Please tally the lines in the data below that include the string "gittest", and reply with only the total.

--------------------

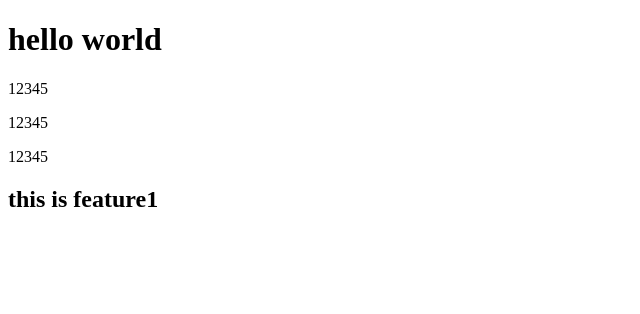
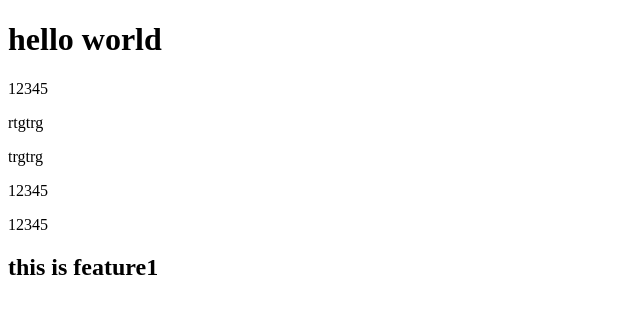
Before and after one commit to ANGELO619/CODECAMP-7-Homework, a plain HTML site: page Homework/gittest.html in a window 1280 px wide. Shown: the whole page, without its empty margins (0-640 px from the left). Drawn offline with Linux system fonts and the light colour scheme.

Commit message:
add two line

```diff
--- a/Homework/gittest.html
+++ b/Homework/gittest.html
@@ -10,6 +10,8 @@
 <body>
   <h1>hello world</h1>
   <p>12345</p>
+  <p>rtgtrg</p>
+  <p>trgtrg</p>
   <p>12345</p>
   <p>12345</p>
 
```
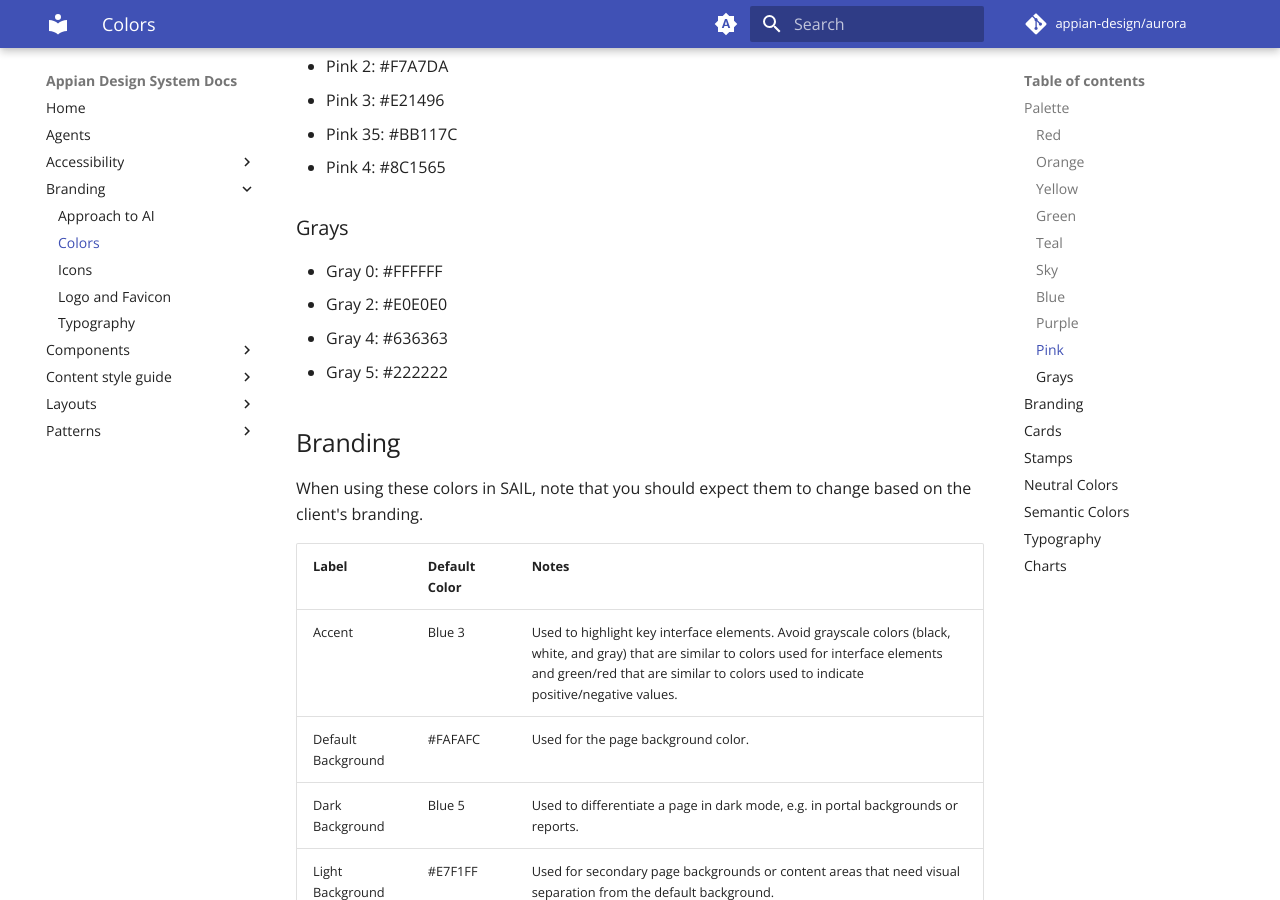
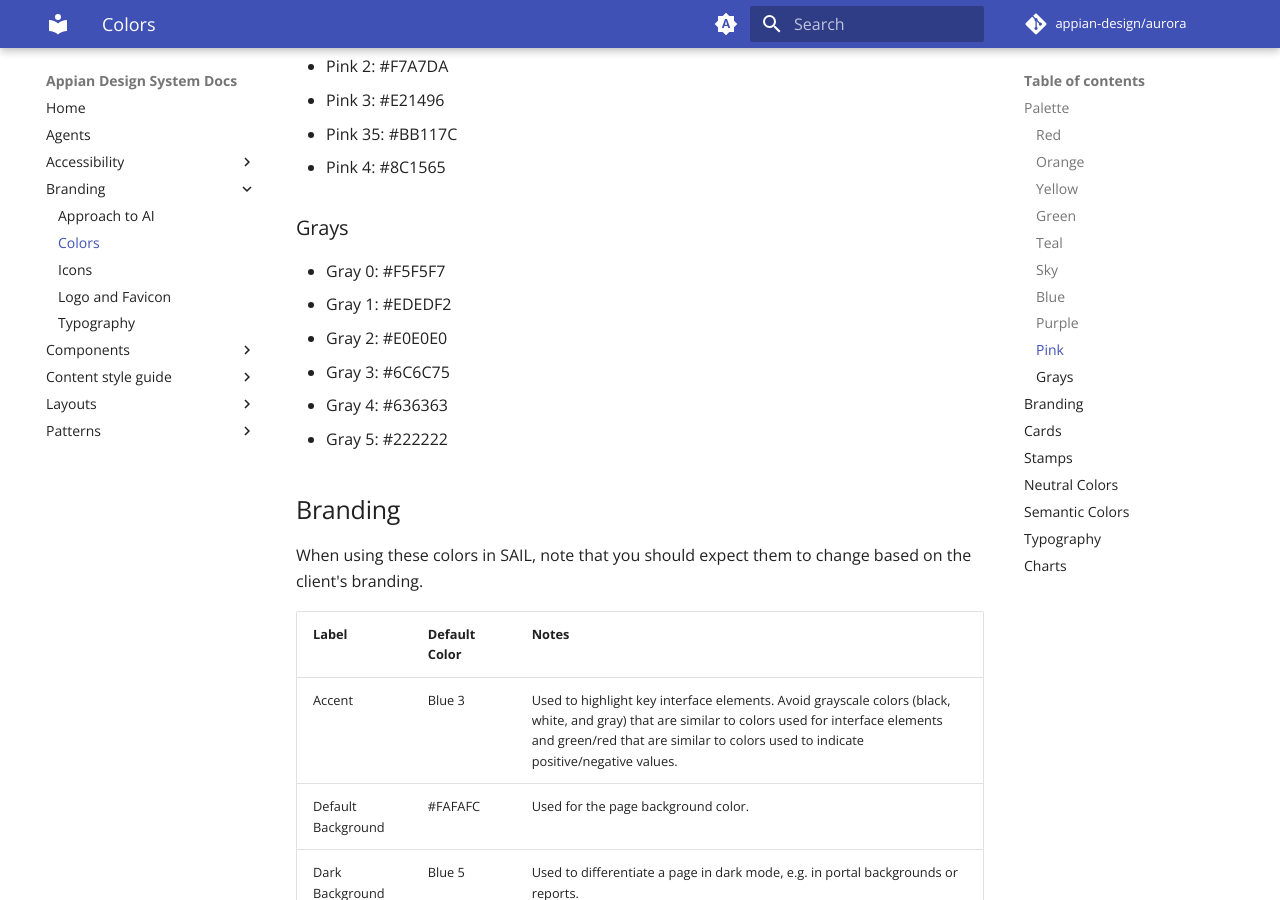
Before and after one commit to appian-design/aurora, an MkDocs documentation site: the page built from docs/branding/colors.md, in a window 1280 px wide and 900 px high, scrolled down 2545 px. Built offline with MkDocs 1.6.1 and Material for MkDocs 9.7.7, drawn with Linux system fonts in a browser that asks for light colours; comment, search, counter and statistics services are not loaded.

Commit message:
updated grays

```diff
--- a/docs/branding/colors.md
+++ b/docs/branding/colors.md
@@ -82,8 +82,10 @@
 - Pink 4: #8C1565
 
 ### Grays
-- Gray 0: #FFFFFF
+- Gray 0: #F5F5F7
+- Gray 1: #EDEDF2
 - Gray 2: #E0E0E0
+- Gray 3: #6C6C75
 - Gray 4: #636363
 - Gray 5: #222222
 
```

--------------------

## Exercise answer
3